Indefinite address in Ŋʒädär differs from that of English significantly. Indefinite address does reuse parts of the indefinite pronoun system for some constructions - but only because the dedicated indefinite second person address pronouns lack certain case forms.

1. Indefinite 2nd person

Besides the usual second person pronoun vär, Ŋʒädär has a rather special second person indefinite pronoun, 'jusa(n)' (absolutive), 'jusam' (dative). It has a rather simplified case morphology, but has a specialized morphological system. It seems fairly clear it originates with the imperative "jus", listen up.

1.1 Use

The pronoun is used when addressing (at least) one individual out of a group, such that the speaker is not aware of the identity, but is able to deduce the existence of, or at the very least suspects the existence of, a person that fulfills some given criteria. In writings, it an also address any reader that has some quality, or any reader in general. With the spread of literacy, it has especially taken to being the term of address employed when instructing any reader to do something - in letters to a specific reader, the second person is used instead.
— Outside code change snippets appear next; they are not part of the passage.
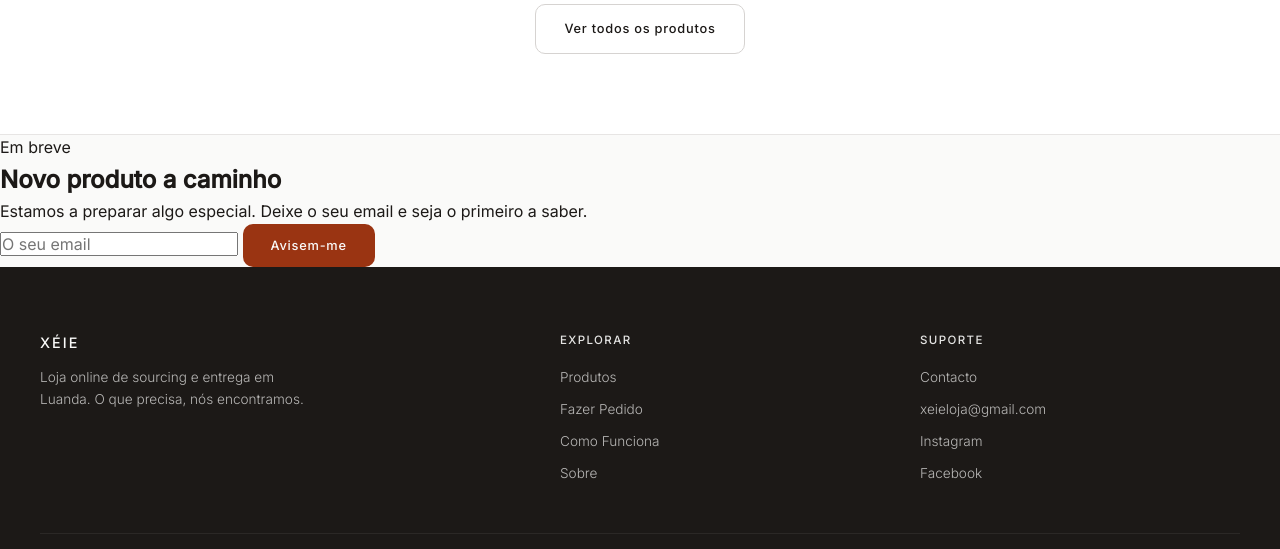
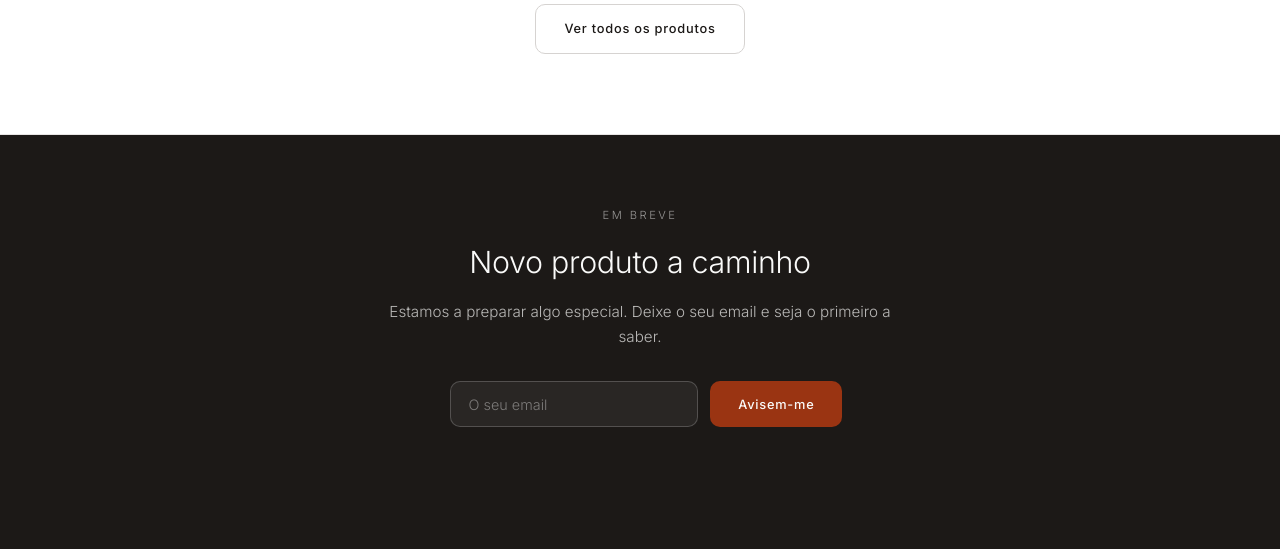
Before and after one commit to xeiestore/Xeie, a plain HTML site: page xeie/index.html in a window 1280 px wide. Shown: the part 2940-3489 px from the top of the page. Drawn offline with Linux system fonts and the light colour scheme.

Commit message:
Add files via upload

```diff
--- a/xeie/css/styles.css
+++ b/xeie/css/styles.css
@@ -1153,6 +1153,85 @@ button, input, textarea, select {
 }
 
 /* ============================================
+   CTA BAND — Future Product
+   ============================================ */
+.cta-band {
+  background: var(--color-text);
+  color: #FAFAF9;
+  padding: 4.5rem 1.25rem;
+  text-align: center;
+}
+
+.cta-band-inner {
+  max-width: 520px;
+  margin: 0 auto;
+}
+
+.cta-band-eyebrow {
+  font-size: 0.7rem;
+  font-weight: var(--font-weight-light);
+  letter-spacing: 0.22em;
+  text-transform: uppercase;
+  opacity: 0.55;
+  margin-bottom: 0.85rem;
+}
+
+.cta-band-title {
+  font-size: clamp(1.5rem, 3.5vw, 1.9rem);
+  font-weight: var(--font-weight-light);
+  letter-spacing: -0.01em;
+  margin-bottom: 0.75rem;
+}
+
+.cta-band-desc {
+  font-size: 0.95rem;
+  font-weight: var(--font-weight-light);
+  opacity: 0.7;
+  line-height: 1.65;
+  margin-bottom: 2rem;
+}
+
+.cta-band-form {
+  display: flex;
+  flex-direction: column;
+  gap: 0.75rem;
+  max-width: 380px;
+  margin: 0 auto;
+}
+
+@media (min-width: 480px) {
+  .cta-band-form {
+    flex-direction: row;
+  }
+}
+
+.cta-band-input {
+  flex: 1;
+  padding: 0.85rem 1.1rem;
+  border: 1px solid rgba(250,250,249,0.2);
+  border-radius: var(--radius-btn);
+  background: rgba(250,250,249,0.06);
+  color: #FAFAF9;
+  font-size: 0.9rem;
+  font-weight: var(--font-weight-light);
+  outline: none;
+  transition: border-color var(--duration) var(--ease);
+}
+
+.cta-band-input::placeholder {
+  color: rgba(250,250,249,0.4);
+}
+
+.cta-band-input:focus {
+  border-color: rgba(250,250,249,0.5);
+}
+
+.cta-band-btn {
+  white-space: nowrap;
+  flex-shrink: 0;
+}
+
+/* ============================================
    FOOTER
    ============================================ */
 .site-footer {
```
1.2 Morphology 

The pronoun only distinguishes two cases, the absolutive and the dative. Other cases are conflated either with the second person pronoun vär, or some  indefinite pronoun (depending on context, style, time, personal preference of the speaker, etc).
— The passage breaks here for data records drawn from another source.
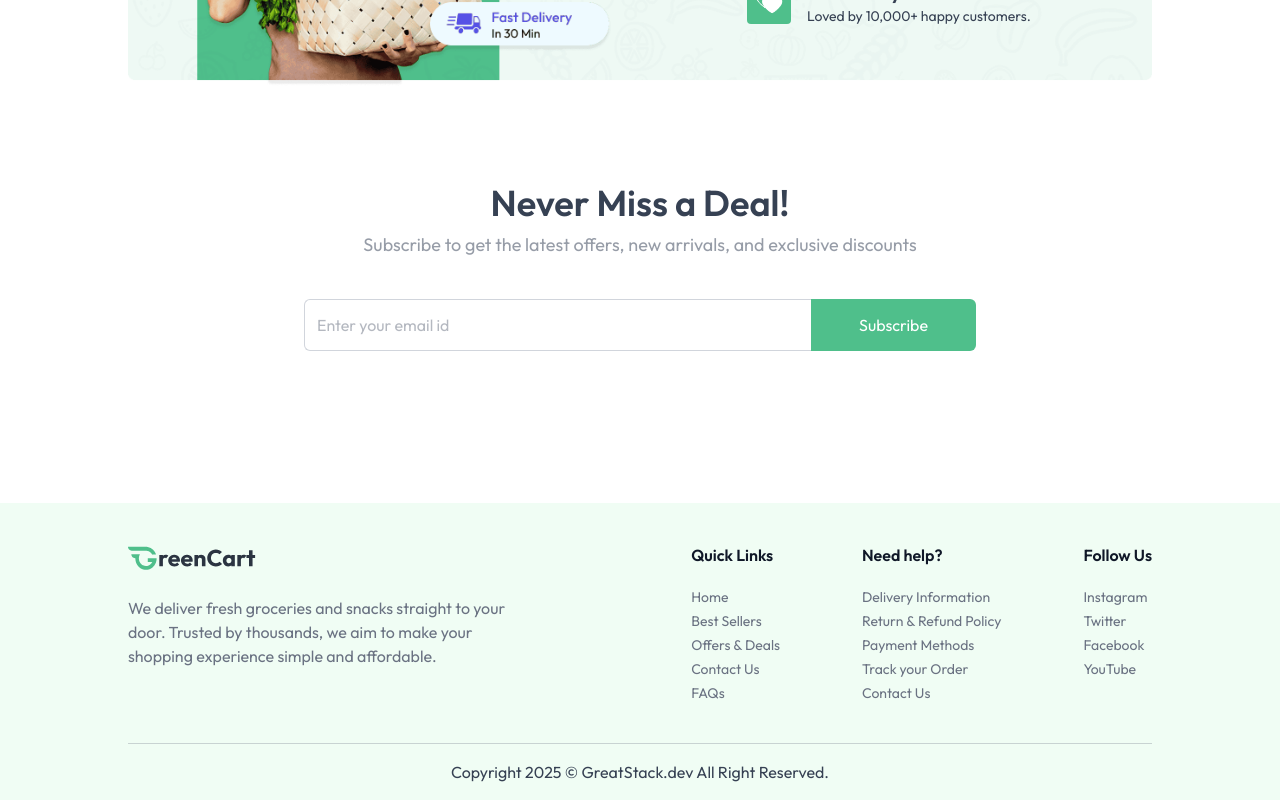
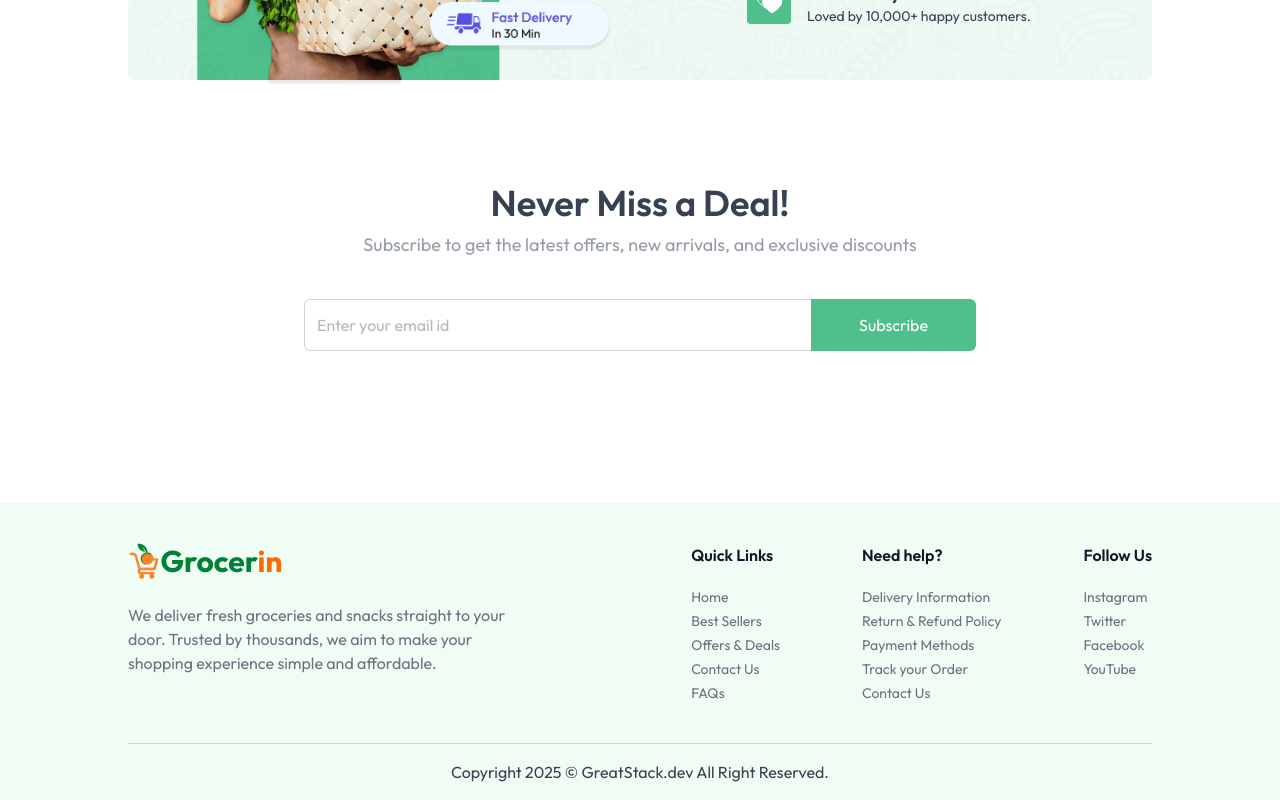
Before and after one commit to Shubham-kumawat/GreenCart, a React (Vite) app in the folder frontend/: page / in a window 1280 px wide. Shown: the part 1315-2115 px from the top of the page. Built offline with nearby package versions, Linux system fonts and the light colour scheme; no server answers.

Commit message:
logo changed in footer

```diff
--- a/frontend/src/components/Footer.jsx
+++ b/frontend/src/components/Footer.jsx
@@ -10,7 +10,10 @@
         <div className="px-6 md:px-16 lg:px-24 xl:px-32 mt-24 bg-green-50 ">
             <div className="flex flex-col md:flex-row items-start justify-between gap-10 py-10 border-b border-gray-500/30 text-gray-500">
                 <div>
-                    <img className="w-34 md:w-32" src={assets.logo} alt="dummyLogoColored" />
+                    <div className="flex items-center">
+          <img  className="h-9 " src="/src/assets/favicon.png" alt="logo" />
+        <p className="text-green-700 font-bold text-3xl">Grocer<span className="text-orange-500 text-3xl font-bold">in</span></p>
+        </div>
                     <p className="max-w-[410px] mt-6">We deliver fresh groceries and snacks straight to your door. Trusted by thousands, we aim to make your shopping experience simple and affordable.</p>
                 </div>
                 <div className="flex flex-wrap justify-between w-full md:w-[45%] gap-5">
```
However, jusa(n) has some special morphology, with some amount of syncretism in the system. It is similar to the indefinite pronouns lisar and nusar, with the exception that lisar and nusar have a full case system (with some syncretism).


adnominaladattributaladclausal
absolutivejusar, lisar
jusada, lisada
sajusan, salisan
dativejusam, lisam
jusada, lisada
jusam, lisam
 

Forms such as jusaŋa, jusus, jusuk, jusluno etc do appear in speech, but rather infrequently. They do seem to elicit a certain sense of "wrongness" whenever used, both in most hearers and speakers. 
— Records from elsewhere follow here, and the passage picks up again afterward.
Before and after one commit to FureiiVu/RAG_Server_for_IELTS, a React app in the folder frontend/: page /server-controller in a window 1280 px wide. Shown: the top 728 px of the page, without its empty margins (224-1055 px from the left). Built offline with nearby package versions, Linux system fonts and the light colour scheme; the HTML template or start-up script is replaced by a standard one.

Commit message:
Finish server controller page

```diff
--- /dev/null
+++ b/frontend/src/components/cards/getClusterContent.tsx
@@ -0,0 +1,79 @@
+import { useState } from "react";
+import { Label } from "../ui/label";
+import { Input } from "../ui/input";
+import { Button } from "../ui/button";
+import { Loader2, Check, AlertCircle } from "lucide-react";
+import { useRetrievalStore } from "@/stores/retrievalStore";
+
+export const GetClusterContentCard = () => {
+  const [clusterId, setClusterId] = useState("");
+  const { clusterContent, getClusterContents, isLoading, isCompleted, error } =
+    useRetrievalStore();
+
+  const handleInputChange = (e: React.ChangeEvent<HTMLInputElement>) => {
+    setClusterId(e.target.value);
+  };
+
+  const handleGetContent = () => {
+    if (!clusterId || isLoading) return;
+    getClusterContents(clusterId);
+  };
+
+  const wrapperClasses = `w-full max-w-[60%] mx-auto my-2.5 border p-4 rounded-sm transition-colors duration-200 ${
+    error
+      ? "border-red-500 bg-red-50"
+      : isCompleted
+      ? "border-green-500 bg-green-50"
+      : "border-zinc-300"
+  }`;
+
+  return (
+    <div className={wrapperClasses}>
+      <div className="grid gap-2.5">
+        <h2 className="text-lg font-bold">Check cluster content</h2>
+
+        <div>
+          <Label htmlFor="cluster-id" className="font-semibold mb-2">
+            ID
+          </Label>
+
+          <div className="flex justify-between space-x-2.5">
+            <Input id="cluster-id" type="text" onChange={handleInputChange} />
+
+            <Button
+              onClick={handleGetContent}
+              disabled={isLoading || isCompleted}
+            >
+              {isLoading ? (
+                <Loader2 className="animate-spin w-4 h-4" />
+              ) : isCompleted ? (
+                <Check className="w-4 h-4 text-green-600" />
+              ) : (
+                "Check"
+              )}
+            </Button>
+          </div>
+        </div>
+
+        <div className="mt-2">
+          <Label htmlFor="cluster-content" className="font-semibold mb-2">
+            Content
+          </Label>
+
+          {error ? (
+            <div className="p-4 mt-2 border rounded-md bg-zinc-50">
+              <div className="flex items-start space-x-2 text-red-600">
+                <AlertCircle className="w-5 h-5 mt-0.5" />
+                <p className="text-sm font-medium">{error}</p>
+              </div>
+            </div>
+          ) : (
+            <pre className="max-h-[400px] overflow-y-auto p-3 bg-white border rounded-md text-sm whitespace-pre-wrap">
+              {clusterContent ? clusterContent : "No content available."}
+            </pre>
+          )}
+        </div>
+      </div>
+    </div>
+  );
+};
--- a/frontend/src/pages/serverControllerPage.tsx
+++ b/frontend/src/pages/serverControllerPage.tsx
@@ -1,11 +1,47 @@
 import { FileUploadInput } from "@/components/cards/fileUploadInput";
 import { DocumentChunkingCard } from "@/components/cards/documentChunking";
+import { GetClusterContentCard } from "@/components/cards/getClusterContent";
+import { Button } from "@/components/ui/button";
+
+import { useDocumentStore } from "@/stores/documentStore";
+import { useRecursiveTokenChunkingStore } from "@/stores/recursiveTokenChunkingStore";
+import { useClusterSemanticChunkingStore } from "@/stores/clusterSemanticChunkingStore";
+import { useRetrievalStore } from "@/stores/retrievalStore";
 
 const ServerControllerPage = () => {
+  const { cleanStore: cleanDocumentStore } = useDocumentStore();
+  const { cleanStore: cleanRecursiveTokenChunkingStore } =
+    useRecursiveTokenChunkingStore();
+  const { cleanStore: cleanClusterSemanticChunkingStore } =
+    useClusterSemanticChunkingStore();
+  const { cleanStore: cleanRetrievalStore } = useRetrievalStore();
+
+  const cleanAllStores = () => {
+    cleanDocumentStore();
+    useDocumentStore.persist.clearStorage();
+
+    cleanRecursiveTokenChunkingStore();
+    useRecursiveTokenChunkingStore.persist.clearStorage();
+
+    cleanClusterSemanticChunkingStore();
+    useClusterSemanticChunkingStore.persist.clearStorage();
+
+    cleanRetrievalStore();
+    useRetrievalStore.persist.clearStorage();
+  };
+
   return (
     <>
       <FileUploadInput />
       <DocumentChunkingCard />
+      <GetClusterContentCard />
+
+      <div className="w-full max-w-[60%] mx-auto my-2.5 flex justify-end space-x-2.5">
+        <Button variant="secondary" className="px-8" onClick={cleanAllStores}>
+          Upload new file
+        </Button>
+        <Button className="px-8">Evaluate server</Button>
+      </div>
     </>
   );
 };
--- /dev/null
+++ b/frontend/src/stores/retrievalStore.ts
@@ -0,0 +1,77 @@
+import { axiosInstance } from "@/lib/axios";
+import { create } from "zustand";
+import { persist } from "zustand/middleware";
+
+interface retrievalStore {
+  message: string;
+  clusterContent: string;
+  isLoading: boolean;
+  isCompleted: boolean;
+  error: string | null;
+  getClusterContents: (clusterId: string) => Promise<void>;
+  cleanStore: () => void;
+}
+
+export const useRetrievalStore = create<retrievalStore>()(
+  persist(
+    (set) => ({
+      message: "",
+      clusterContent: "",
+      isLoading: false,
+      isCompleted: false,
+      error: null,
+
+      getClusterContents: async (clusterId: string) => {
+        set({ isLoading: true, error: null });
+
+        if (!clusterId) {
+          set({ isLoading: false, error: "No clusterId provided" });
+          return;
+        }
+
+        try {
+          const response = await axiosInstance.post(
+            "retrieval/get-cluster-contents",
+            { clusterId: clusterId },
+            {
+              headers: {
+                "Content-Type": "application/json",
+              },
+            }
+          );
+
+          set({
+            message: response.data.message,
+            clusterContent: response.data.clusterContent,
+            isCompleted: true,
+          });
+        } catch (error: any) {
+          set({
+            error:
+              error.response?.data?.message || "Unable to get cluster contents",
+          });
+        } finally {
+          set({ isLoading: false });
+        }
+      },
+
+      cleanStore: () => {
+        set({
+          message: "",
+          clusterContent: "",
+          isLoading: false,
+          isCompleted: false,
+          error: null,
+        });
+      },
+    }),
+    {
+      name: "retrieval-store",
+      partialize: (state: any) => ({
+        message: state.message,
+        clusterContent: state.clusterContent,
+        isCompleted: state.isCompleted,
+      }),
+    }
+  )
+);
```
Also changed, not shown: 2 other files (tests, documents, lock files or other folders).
The adnominal can refer to an adjective or a noun.

jusar ŋator ('someone fast (among you)')
jusar kamma ('a/the chieftain (among you)')

lisar ŋator (someone fast)
nusar ŋator (something fast)

If it is known that at most one such individual can exist, the 2nd person plural possessive often marks the noun or adjective, i.e.

jusar kamma-un ('your chieftain' - assumed to be present)
jusar ŋator-un ('the fastest person among you')

Sometimes, the complement case is used both for adjectives and nouns:

jusar ŋatoɣuv (in northwestern: jusaɣ ŋat:wuo)
jusar kammo-ɣuv (in northwestern: jusaš kaŋ:wuo)

In early modern Ŋʒädär and still in northern and northwestern Ŋʒädär, this marks a weakened certainty of the presence of such a person. In central and southwestern, it has rather come to be used with irrealis verb forms and questions.